Justice Yergeau found that the rule of law that authorizes arbitrary traffic stops without real cause “with the disproportionate impact” they have on Black drivers infringes the right to liberty and security of the person guaranteed by s. 7 of the Charter and that the infringement violates the principles of fundamental justice.

After examining case law around s. 15.1 of the Charter, Justice Yergeau concluded that the rule of law, which allows selection of drivers based solely on police intuition without any other grounds, has a detrimental effect given the disproportionate impact of traffic stops without real grounds on Black people.

“One thing that is very significant is that, to my knowledge, this is the first time that s. 15 has been used to invalidate or declare inoperative a criminal provision,” said Johnston. “And that's important because the judgment finds that there are effects on racialized communities and not just on individuals. It is very significant that a judge makes this finding because it is unacceptable.”

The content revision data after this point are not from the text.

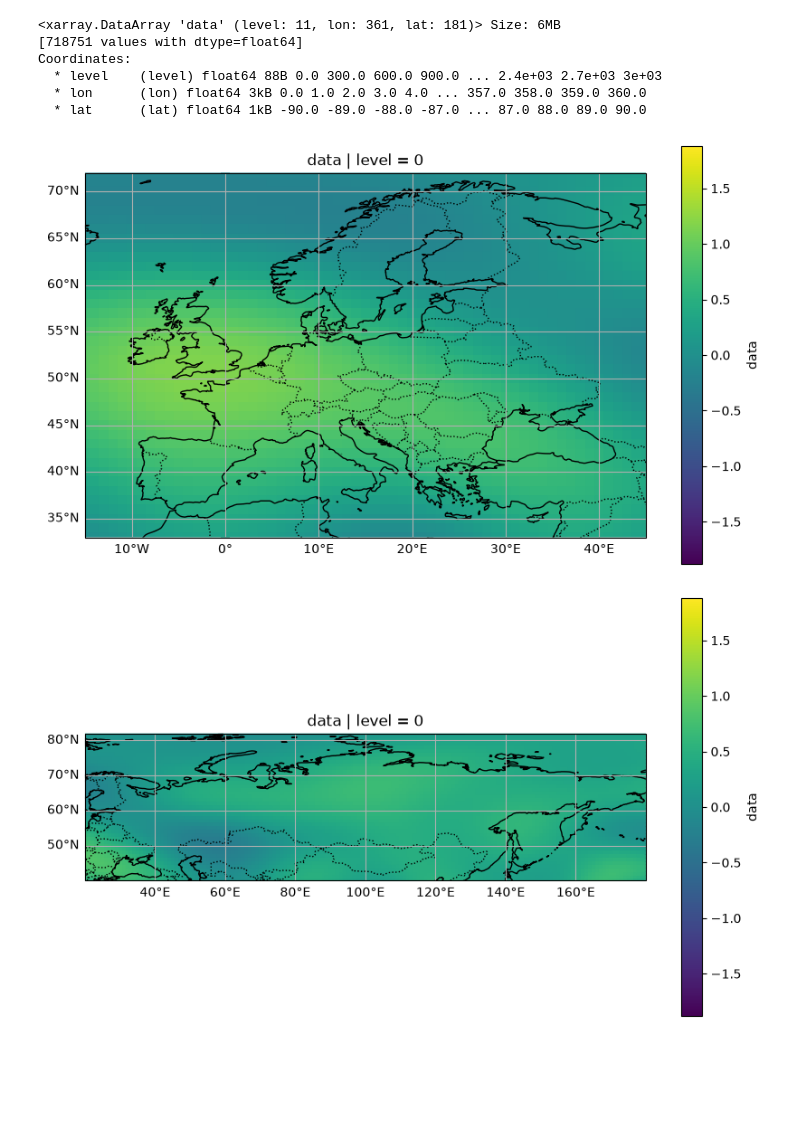
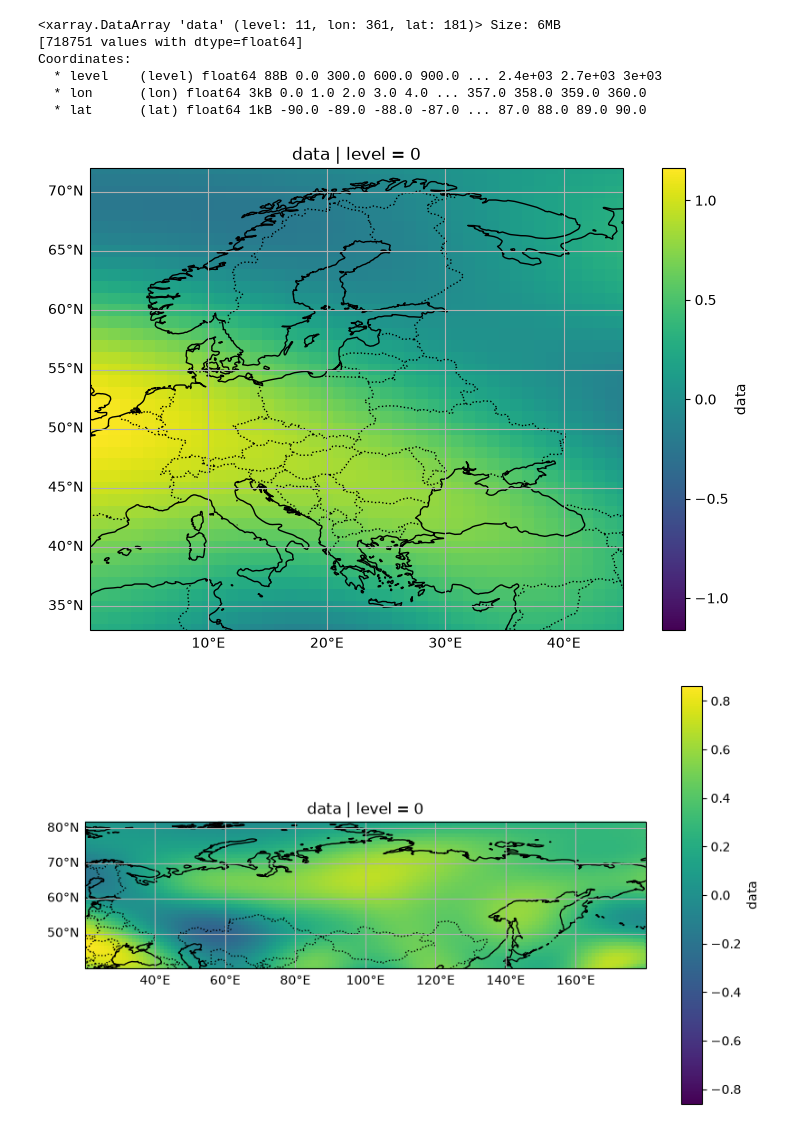
Before and after one commit to darkitime/computer_graphics_labs, a Jupyter notebook: lab_2_clipping geo_referenced_data_on_the_map/clipping_data.ipynb, the cells around one changed output. Cells and saved outputs as stored; diff of their text form; code cells hidden in the pictures; blank space fills up the shorter version.

Commit message:
slice added

```diff
--- a/lab_2_clipping geo_referenced_data_on_the_map/clipping_data.ipynb
+++ b/lab_2_clipping geo_referenced_data_on_the_map/clipping_data.ipynb
@@ -25,6 +25,16 @@ def plot_netcdf_heatmap(
     ds = xr.open_dataset(file_path)
     data = ds[var_name].isel(level=0)
 
+
+    #фильтр данных
+    min_lon, max_lon = lon_range
+    min_lat, max_lat = lat_range
+
+    data_sub = data.sel(
+        lon = slice(min_lon, max_lon),
+        lat = slice(min_lat,max_lat)
+    )
+
     # Отрисовка
     fig = plt.figure(figsize=(10, 6))
     '''
@@ -34,9 +44,6 @@ def plot_netcdf_heatmap(
         образуя прямую прямоугольную сетку.
         '''
     ax = plt.axes(projection=ccrs.PlateCarree())
-
-    min_lon, max_lon = lon_range
-    min_lat, max_lat = lat_range
     # Граница отображения
     ax.set_extent([min_lon, max_lon, min_lat, max_lat], crs=ccrs.PlateCarree())
 
@@ -57,7 +64,7 @@ def plot_netcdf_heatmap(
         add_colorbar=True: При этом автоматически создается цветовая шкала для графика, иллюстрирующая
         взаимосвязь между цветами и значениями данных.
     '''
-    data.plot.pcolormesh(
+    data_sub.plot.pcolormesh(
         ax=ax,
         x='lon',
         y='lat',
@@ -77,32 +84,40 @@ def plot_netcdf_heatmap(
 # %%
 from matplotlib.cm import viridis
 
 
 plot_netcdf_heatmap(
         file_path="s362d.nc",
         var_name="data",
-        lon_range=(-15.0, 45.0),
+        lon_range=(0.0, 45),
         lat_range=(33.0, 72.0),
         cmap='viridis',
         output_file ='europe.png'
     )
 plot_netcdf_heatmap(
         file_path="s362d.nc",
         var_name="data",
         lon_range=(20.0, 180.0),
         lat_range=(40.0, 82.0),
         cmap='viridis',
         output_file ='russia.png'
     )
 plot_netcdf_heatmap(
         file_path="s362d.nc",
         var_name="data",
-        lon_range=(-170.0, -50.0),
+        lon_range=(230.0, 350.0),
         lat_range=(15.0, 75.0),
         cmap='viridis',
         output_file ='north_america.png'
     )
+plot_netcdf_heatmap(
+        file_path="s362d.nc",
+        var_name="data",
+        lon_range=(0.0, 359.0),
+        lat_range=(-90.0, 90.0),
+        cmap='viridis',
+        output_file ='earth.png'
+    )
 None
 # %% [output]
-[figure, old version]
+[figure, new version]
-[figure, old version]
+[figure, new version]
```
Also changed, not shown: parts of 1 cell of this notebook.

Justice Yergeau granted a six-month delay until the rules and legislation allowing random police stops will be deemed to be officially invalid. But legal experts expect the ruling to be appealed. “The fact that the court of first instance rendered a favourable decision bodes well for the future when it comes before the Supreme Court,” said Belton, who too has been subjected to random police stops. “My children, even if they are very young, are well aware of this reality because of the colour of their skin.”

In the meantime, Joizil points out that the Luamba ruling is already being used, and that it provides guidance for litigators as well. “Lawyers representing racialized people have a lot of material in these 170 pages that can be used in all kinds of cases,” said Joizil, who too has been subjected to a random police stop.